Data items:
┏━━
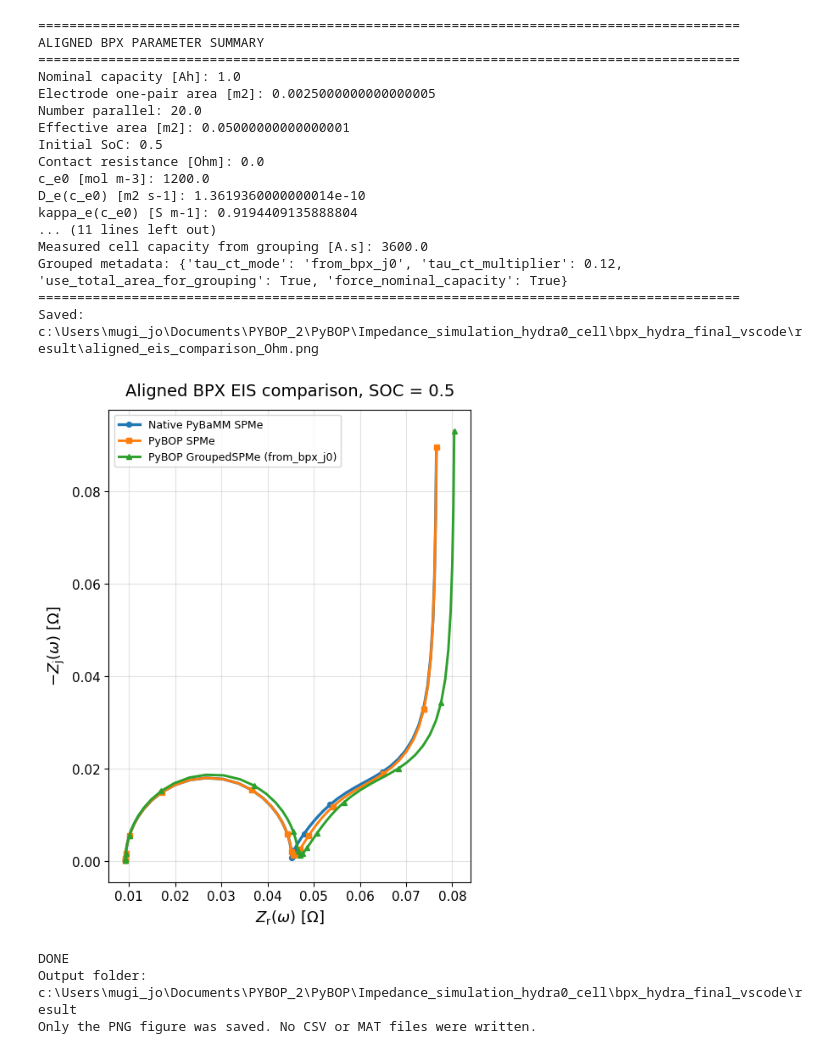
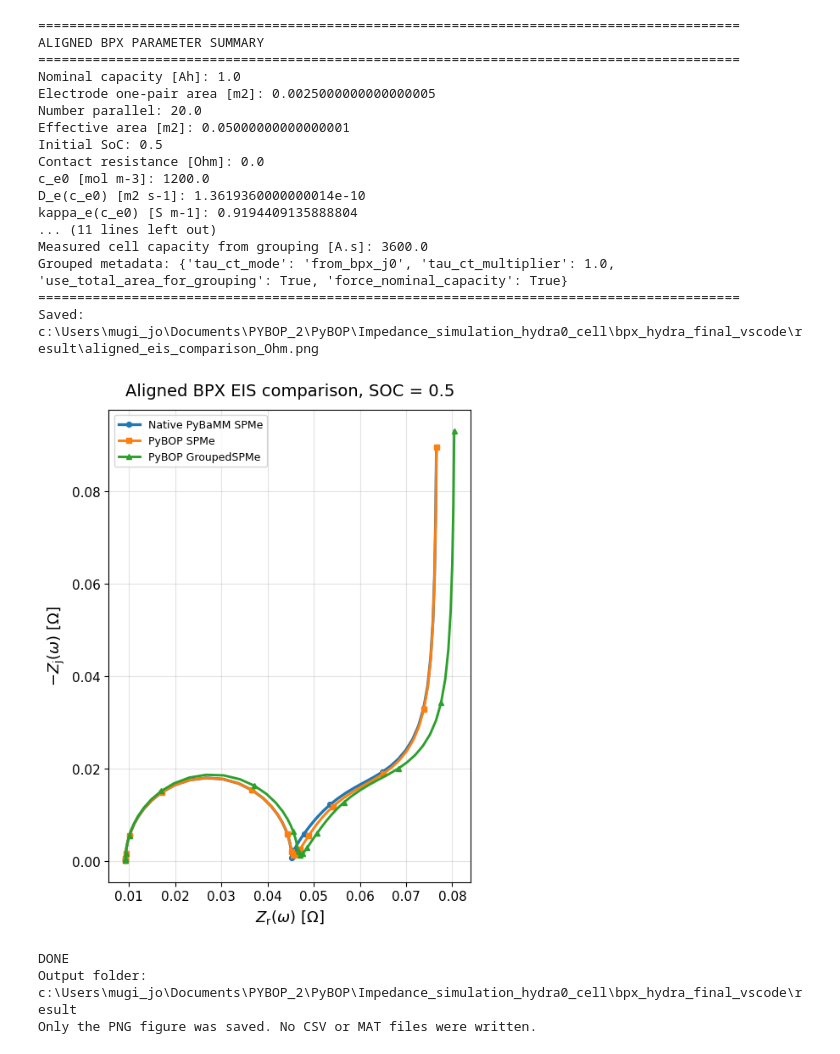
Before and after one commit to johnmugisa/bpx-hydra-eis-simulation, a Jupyter notebook: bpx_hydra_final_vscode/model_comparision.ipynb, the cells around one changed output. Drawn from its saved outputs; the diff is of its cells as text; code cells hidden in the pictures.

```diff
--- a/bpx_hydra_final_vscode/model_comparision.ipynb
+++ b/bpx_hydra_final_vscode/model_comparision.ipynb
@@ -138,39 +138,40 @@ tau_label = grouped_metadata["tau_ct_mode"]
 Z_dict = {
     "Native PyBaMM SPMe": Z_pybamm,
     "PyBOP SPMe": Z_pybop,
-    f"PyBOP GroupedSPMe ({tau_label})": Z_grouped,
+    # f"PyBOP GroupedSPMe ({tau_label})": Z_grouped,
+    f"PyBOP GroupedSPMe": Z_grouped,
 }
 
 fig_path = plot_aligned_eis_comparison(
     Z_dict=Z_dict,
     capacity_Ah=capacity_Ah,
     unit=PLOT_UNIT,
     soc=SOC,
     save_dir=SAVE_DIR,
 )
 
 print("\nDONE")
 print("Output folder:", SAVE_DIR)
 print("Only the PNG figure was saved. No CSV or MAT files were written.")
 # %% [output]
 ==========================================================================================
 ALIGNED BPX PARAMETER SUMMARY
 ==========================================================================================
 Nominal capacity [Ah]: 1.0
 Electrode one-pair area [m2]: 0.0025000000000000005
 Number parallel: 20.0
 Effective area [m2]: 0.05000000000000001
 Initial SoC: 0.5
 Contact resistance [Ohm]: 0.0
 c_e0 [mol m-3]: 1200.0
 D_e(c_e0) [m2 s-1]: 1.3619360000000014e-10
 kappa_e(c_e0) [S m-1]: 0.9194409135888804
 ... (11 lines left out)
 Measured cell capacity from grouping [A.s]: 3600.0
-Grouped metadata: {'tau_ct_mode': 'from_bpx_j0', 'tau_ct_multiplier': 0.12, 'use_total_area_for_grouping': True, 'force_nominal_capacity': True}
+Grouped metadata: {'tau_ct_mode': 'from_bpx_j0', 'tau_ct_multiplier': 1.0, 'use_total_area_for_grouping': True, 'force_nominal_capacity': True}
 ==========================================================================================
 Saved: c:\Users\mugi_jo\Documents\PYBOP_2\PyBOP\Impedance_simulation_hydra0_cell\bpx_hydra_final_vscode\result\aligned_eis_comparison_Ohm.png
-[figure, old version]
+[figure, new version]
 DONE
 Output folder: c:\Users\mugi_jo\Documents\PYBOP_2\PyBOP\Impedance_simulation_hydra0_cell\bpx_hydra_final_vscode\result
 Only the PNG figure was saved. No CSV or MAT files were written.
```
Also changed, not shown: 3 other files.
┗━━
### EXERCISE BRIEF
Above are some records. Report the number of their lines that include "changed", and add nothing else.

### WRITTEN ANSWER
2